Saturday, November 15, 2008


It's been a couple of months so it's high time we had another post on the world's finest chess opening the French Exchange.

In the comments box to the original post in this series Angus said,

"I take it you'll be showing some interesting lines for Black (and not White)."

and thus far that's pretty much how it's worked out. I always meant to get around to looking at the variation from White's point of view but never quite managed it. It's only been a year after all. Give me a chance!

Yesterday, EJH pointed me in the direction of Nigel Short's game against Anand's second Peter Heine Nielsen from the second round of the Dresden Olympiad. True the game started off as a Petroff but when White eschewed the traditional 5. d4 in favour of nudging the knight back to f6 it transposed to a position often reached after

1. e4 e6, 2. d4 d5, 3. exd5 exd5, 4. Nf3 Nf6

Aside from getting both sides one move nearer to the time control I believe this move order shuffle must be more in White's interests than Black's. 4. Nf3 seems to be White's most promising move after swapping pawns but I'm not at all sure Black really wants his knight on f6 in response. It must be playable of course but with 5. d3 in the Petroff White, at the very least, avoids several promising alternatives available to Black with the traditional French move order.

What of the game itself? Well Nielsen (Heine Nielsen? I'm never sure how many names count as his surname) blundered at the end of course but his position was very difficult in any event - so says Fritz anyway.

It may not be the most thrilling game of chess ever played but my point is if a 2600+ GM can lose with it does the opening really deserve the drawish reputation it seems to have at club level? I think not.

1 comment:

ejh said...

I'm never sure how many how many names count as his surname

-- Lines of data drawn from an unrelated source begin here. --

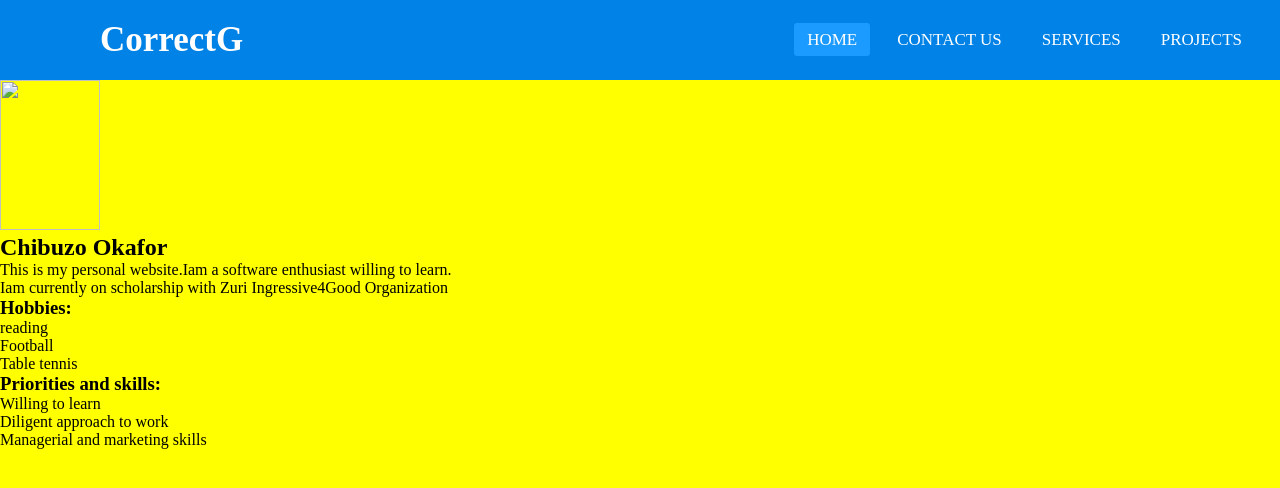
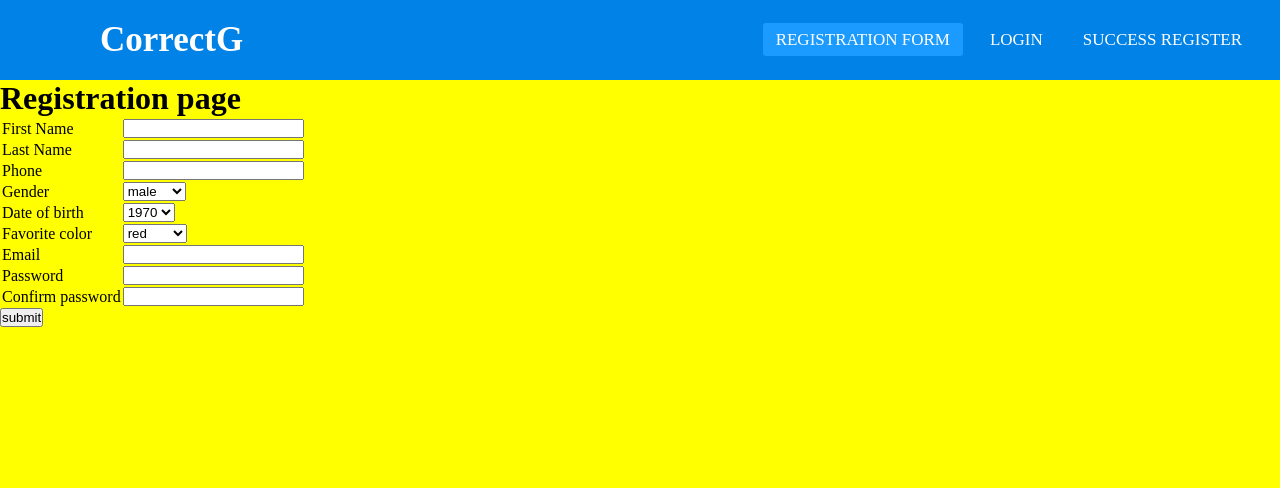
Before and after one commit to Kofo124/Assignments, a plain HTML site: page index.html in a window 1280 px wide. Drawn offline with Linux system fonts and the light colour scheme; a script that the page names is missing.

Commit message:
Add files via upload

```diff
--- a/index.html
+++ b/index.html
@@ -9,38 +9,96 @@
 </head>
 
 <body>
-  <header>
+<header>
 <nav>
    <label class="logo">CorrectG</label>
    <ul>
-     <li><a class="active" href="#">Home</a></li>
-     <li><a href="Contact.html">Contact us</a></li>
-     <li><a href="Services.html">Services</a></li>
-     <li><a href="Project.html">Projects</a></li>
+     <li><a class="active" href="#">Registration form</a></li>
+
+
+     <li><a href="login.html">Login</a></li>
+      <li><a href="Success.html">Success register</a></li>
    </ul>
 </nav>
+   <h1>Registration page</h1>
+  </header>
+  <main>
+  <form action="">
+    <table>
+      <tr>
+     <td><label for="fname">First Name</label></td>
+        <td><input type="text" id="fname" name="fname" maxlength="10" minlength="3" required/></td>
+      </tr>
+      <tr>
+    <td><label for="lname">Last Name</label></td>
+    <td><input type="text" name="lname" id="lname" maxlength="10" minlength="3" required/></td>
+    </tr>
+    <tr>
+      <td><label for="Phone">Phone</label></td>
+      <td><input type="Phonel" name="Phone" id="Phone" maxlength="12" minlength="8" required/></td>
+    </tr>
 
-</header>
-  <main>
-    <img src="My pics.jpg" >
-    <h2>Chibuzo Okafor</h2>
-    <p>This is my personal website.Iam a software enthusiast willing to learn.<br>Iam currently on scholarship  with  Zuri Ingressive4Good Organization</p>
-  <p>
-      <h3 class="Hobbies"><strong>Hobbies:</strong></h3>
-  </p>
-    <ol>
-      <li class="Hobbies_list_item">reading</li>
-      <li class="Hobbies_list_item">Football</li>
-      <li class="Hobbies_list_item">Table tennis</li>
-    </ol>
-    <p>
-    <h3 class="Priorities and skills"><strong>Priorities and skills:</strong></h3>
-    </p>
-    <ul>
-      <li class="Priorities and skills_list_item">Willing to learn</li>
-      <li class="Priorities and skills_list_item">Diligent approach to work</li>
-      <li class="Priorities and skills_list_item">Managerial and marketing skills</li>
-    </ul>
+      <tr>
+       <td><label for="Gender">Gender</label></td>
+        <td>
+        <select id="Gender" name="Gender">
+          <option value="male">male</option>
+           <option value="female">female</option>
+          </select>
+        </td>
+      </tr>
+     <tr>
+      <td><label for="Date of birth">Date of birth</label></td>
+       <td>
+         <select id="Date of birth" name="Date of birth">
+
+          <option value="1970">1970</option>
+           <option value="1971">1971</option>
+           <option value="1972">1972</option>
+           <option value="1973">1973</option>
+           <option value="1974">1974</option>
+           <option value="1975">1975</option>
+           <option value="1976">1976</option>
+            <option value="1977">1976</option>
+         </select>
+       </td>
+   </tr>
+    <tr>
+      <td><label for="Favorite color">Favorite color</label></td>
+      <td>
+        <select id="Favorite color" name="Favorite color">
+         <option value="red">red</option>
+          <option value="orange">orange</option>
+          <option value="yellow">yellow</option>
+          <option value="green">green</option>
+          <option value="blue">blue</option>
+          <option value="indigo">indigo</option>
+          <option value="violet">violet</option>
+            <option value="pink">pink</option>
+            <option value="brown">brown</option>
+        </select>
+      </td>
+   </tr>
+       <tr>
+      <td><label for="Email">Email</label></td>
+      <td><input type="text" name="Email" id="Email" maxlength="20" minlength="8" required/></td>
+   </tr>
+      <tr>
+      <td><label for="Password">Password</label></td>
+      <td><input type="password" name="Password" id="Password" required/></td>
+   </tr>
+      <tr>
+      <td><label for="Confirm password">Confirm password</label></td>
+      <td><input type="password" name="Confirm password" id="Confirm password" required/></td>
+   </tr>
+    </table>
+  </form>
+  </main>
+  <footer>
+    <input type="submit" value="submit">
+  </footer>
+
+
   <script src="script.js"></script>
 
  <!--
--- /dev/null
+++ b/style.css
@@ -0,0 +1,46 @@
+html, body {
+    height: 100%;
+    width: 100%;
+  }
+  *{
+    padding: 0;
+    margin: 0;
+    text-decoration: none;
+    box-sizing: border-box;
+  }
+  body{
+    font-family: montserrat;
+    background: yellow
+  }
+  nav{
+    background: #0082e6;
+    height: 80px;
+    width: 100%;
+  }
+  label.logo{
+    color: white;
+    font-size: 35px;
+    line-height: 80px;
+    padding: 0 100px;
+    font-weight: bold
+    }
+  nav ul{
+    float: right;
+    margin-right: 20px;
+  }
+  nav ul li{
+    display: inline-block;
+    line-height: 80px;
+    margin: 0 5px;
+  }
+  nav ul li a{
+    color: white;
+    font-size: 17px;
+    padding: 7px 13px;
+    border-radius: 3px;
+    text-transform: uppercase;
+  }
+  a.active,a:hover{
+    background: #1b9bff;
+    transition: .5s;
+  }
```
Also changed, not shown: Success.html (added, +30 -0 lines), login.html (added, +49 -0 lines).
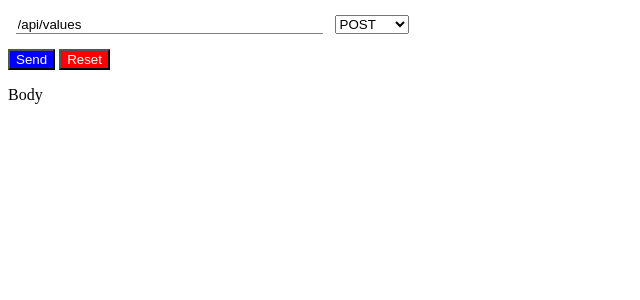
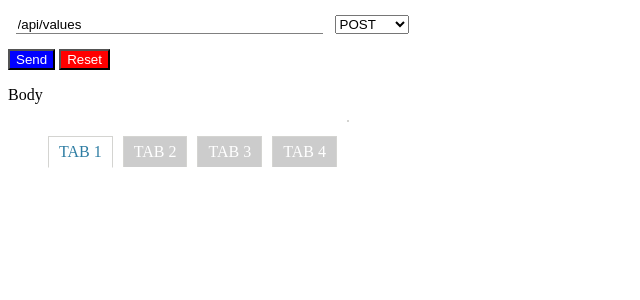
Before and after one commit to h1dd3nfigs/u-code-challenge, a PHP site: page /views/frontend.php in a window 1280 px wide. Shown: the top 300 px of the page, without its empty margins (0-640 px from the left). Run offline with PHP 8.4, Linux system fonts and the light colour scheme.

Commit message:
borrowed jquery snippet to create tabs. still ugly doe :-/

```diff
--- a/src/Controller.php
+++ b/src/Controller.php
@@ -94,7 +94,7 @@ class Controller
 		$model = new Model();
 		$arr = $model->getAll();
 
-		if($arr){
+		if(isset($arr)){
 			// $keys = array_keys($arr);
 			// $values = array_values($arr);
 			$response = array();
@@ -127,7 +127,7 @@ class Controller
 
 		if($status){
 			echo json_encode(array('status'=>'ok'));
-			echo "<p>Updated an existing key-value pair<br>for key '$key' the value is now '$value'</p><br><br>";
+			// echo "<p>Updated an existing key-value pair<br>for key '$key' the value is now '$value'</p><br><br>";
 		} else {
 			http_response_code(500);
 			$response = array('status'=>'fail', 'error'=>http_response_code(),'msg'=>"Unable to update the value for key '$key'. please try again later."  );
--- a/src/Model.php
+++ b/src/Model.php
@@ -35,7 +35,7 @@ class Model
 	public function delete($key)
 	{
 		unset($_SESSION[$key]);
-
+		// session_unset();return true; // quick way to delete all test/junk session data
 		if($this->get($key)=== null)
 			return true;
 	}
--- a/views/frontend.php
+++ b/views/frontend.php
@@ -47,6 +47,62 @@
 				text-align: center;
 				vertical-align: center;
 			}
+
+			.tabs-menu {
+			    height: 30px;
+			    float: left;
+			    clear: both;
+			}
+
+			.tabs-menu li {
+			    height: 30px;
+			    line-height: 30px;
+			    float: left;
+			    margin-right: 10px;
+			    background-color: #ccc;
+			    border-top: 1px solid #d4d4d1;
+			    border-right: 1px solid #d4d4d1;
+			    border-left: 1px solid #d4d4d1;
+			}
+
+			.tabs-menu li.current {
+			    position: relative;
+			    background-color: #fff;
+			    border-bottom: 1px solid #fff;
+			    z-index: 5;
+			}
+
+			.tabs-menu li a {
+			    padding: 10px;
+			    text-transform: uppercase;
+			    color: #fff;
+			    text-decoration: none;
+			}
+
+			.tabs-menu .current a {
+			    color: #2e7da3;
+			}
+
+			.tab {
+			    border: 1px solid #d4d4d1;
+			    background-color: #fff;
+			    float: left;
+			    margin-bottom: 20px;
+			    width: auto;
+			}
+
+			.tab-content {
+			    width: 660px;
+			    padding: 20px;
+			    display: none;
+			}
+
+			#tab-1 {
+			 /*display: block;   */
+			}
+			ul{
+				list-style: none
+			}
 		</style>
 	<script src="https://ajax.googleapis.com/ajax/libs/jquery/1.12.0/jquery.min.js"></script>
 	</head>
@@ -81,11 +137,42 @@
 			<p>Body</p>
 			<p><span id="api_response"></span></p>
 		</div>
-<!-- 		<div id="checkoutbutton">
-			<p><a href="URL.htm">Checkout</a></p>
-		</div> -->
+	</div>
+
+	<div id="tabs-container">
+		<ul class="tabs-menu">
+	        <li class="current"><a href="#tab-1">Tab 1</a></li>
+	        <li><a href="#tab-2">Tab 2</a></li>
+	        <li><a href="#tab-3">Tab 3</a></li>
+	        <li><a href="#tab-4">Tab 4</a></li>
+	    </ul>
+	    <div class="tab">
+	        <div id="tab-1" class="tab-content">
+	            <p>Lorem ipsum dolor sit amet, consectetur adipiscing elit. Aliquam sit amet purus urna. Proin dictum fringilla enim, sit amet suscipit dolor dictum in. Maecenas porttitor, est et malesuada congue, ligula elit fermentum massa, sit amet porta odio est at velit. Sed nec turpis neque. Fusce at mi felis, sed interdum tortor. Nullam pretium, est at congue mattis, nibh eros pharetra lectus, nec posuere libero dui consectetur arcu. Quisque convallis facilisis fermentum. Nam tincidunt, diam nec dictum mattis, nunc dolor ultrices ipsum, in mattis justo turpis nec ligula. Curabitur a ante mauris. Integer placerat imperdiet diam, facilisis pretium elit mollis pretium. Sed lobortis, eros non egestas suscipit, dui dui euismod enim, ac ultricies arcu risus at tellus. Donec imperdiet congue ligula, quis vulputate mauris ultrices non. Aliquam rhoncus, arcu a bibendum congue, augue risus tincidunt massa, vel vehicula diam dolor eget felis.</p>
+	        </div>
+	        <div id="tab-2" class="tab-content">
+            <p>Donec semper dictum sem, quis pretium sem malesuada non. Proin venenatis orci vel nisl porta sollicitudin. Pellentesque sit amet massa et orci malesuada facilisis vel vel lectus. Etiam tristique volutpat auctor. Morbi nec massa eget sem ultricies fermentum id ut ligula. Praesent aliquet adipiscing dictum. Suspendisse dignissim dui tortor. Integer faucibus interdum justo, mattis commodo elit tempor id. Quisque ut orci orci, sit amet mattis nulla. Suspendisse quam diam, feugiat at ullamcorper eget, sagittis sed eros. Proin tortor tellus, pulvinar at imperdiet in, egestas sed nisl. Aenean tempor neque ut felis dignissim ac congue felis viverra. </p>
+
+        </div>
+        <div id="tab-3" class="tab-content">
+            <p>Duis egestas fermentum ipsum et commodo. Proin bibendum consectetur elit, hendrerit porta mi dictum eu. Vestibulum adipiscing euismod laoreet. Vivamus lobortis tortor a odio consectetur pulvinar. Proin blandit ornare eros dictum fermentum. Class aptent taciti sociosqu ad litora torquent per conubia nostra, per inceptos himenaeos. Curabitur laoreet, ante aliquet molestie laoreet, lectus odio fringilla purus, id porttitor erat velit vitae mi. Nullam posuere nunc ut justo sollicitudin interdum. Donec suscipit eros nec leo condimentum fermentum. Nunc quis libero massa. Integer tempus laoreet lectus id interdum. Integer facilisis egestas dui at convallis. Praesent elementum nisl et erat iaculis a blandit ligula mollis. Vestibulum vitae risus dui, nec sagittis arcu. Nullam tortor enim, placerat quis eleifend in, viverra ac lacus. Ut aliquam sapien ut metus hendrerit auctor dapibus justo porta. </p>
+        </div>
+        <div id="tab-4" class="tab-content">
+            <p>Proin sollicitudin tincidunt q egestas fermentum ipsum et commodo. Proin bibendum consectetur elit, hendrerit porta mi dictum eu. Vestibulum adipiscing euismod laoreet. Vivamus lobortis tortor a odio consectetur pulvinar. Proin blandit ornare eros dictum fermentum. Class aptent taciti sociosqu ad litora torquent per conubia nostra, per inceptos himenaeos. Curabitur laoreet, ante aliquet molestie laoreet, lectus odio fringilla purus, id porttitor erat velit vitae mi. Nullam posuere nunc ut justo sollicitudin interdum. Donec suscipit eros nec leo condimentum fermentum. Nunc quis libero massa. Integer tempus laoreet lectus id interdum. Integer facilisis egestas dui at convallis. Praesent elementum nisl et erat iaculis a blandit ligula mollis. Vestibulum vitae risus dui, nec sagittis arcu. Nullam tortor enim, placerat quis eleifend in, viverra ac lacus. Ut aliquam sapien ut metus hendrerit auctor dapibus justo porta</p>
+		</div>
 	</div>
 		<script>
+$(document).ready(function() {
+    $(".tabs-menu a").click(function(event) {
+        event.preventDefault();
+        $(this).parent().addClass("current");
+        $(this).parent().siblings().removeClass("current");
+        var tab = $(this).attr("href");
+        $(".tab-content").not(tab).css("display", "none");
+        $(tab).fadeIn().css("display", "inline");
+    });
+});
+
 
 			  $('#api_endpoint').focus(function() {
 				    $('div.uno').css('display','block');
```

Also see "Plantagenet Somerset Fry", although obviously in that instance the main issue is the silliness of the name rather than how much to render as the surname. Which is, as it goes, a real problem for library cataloguers.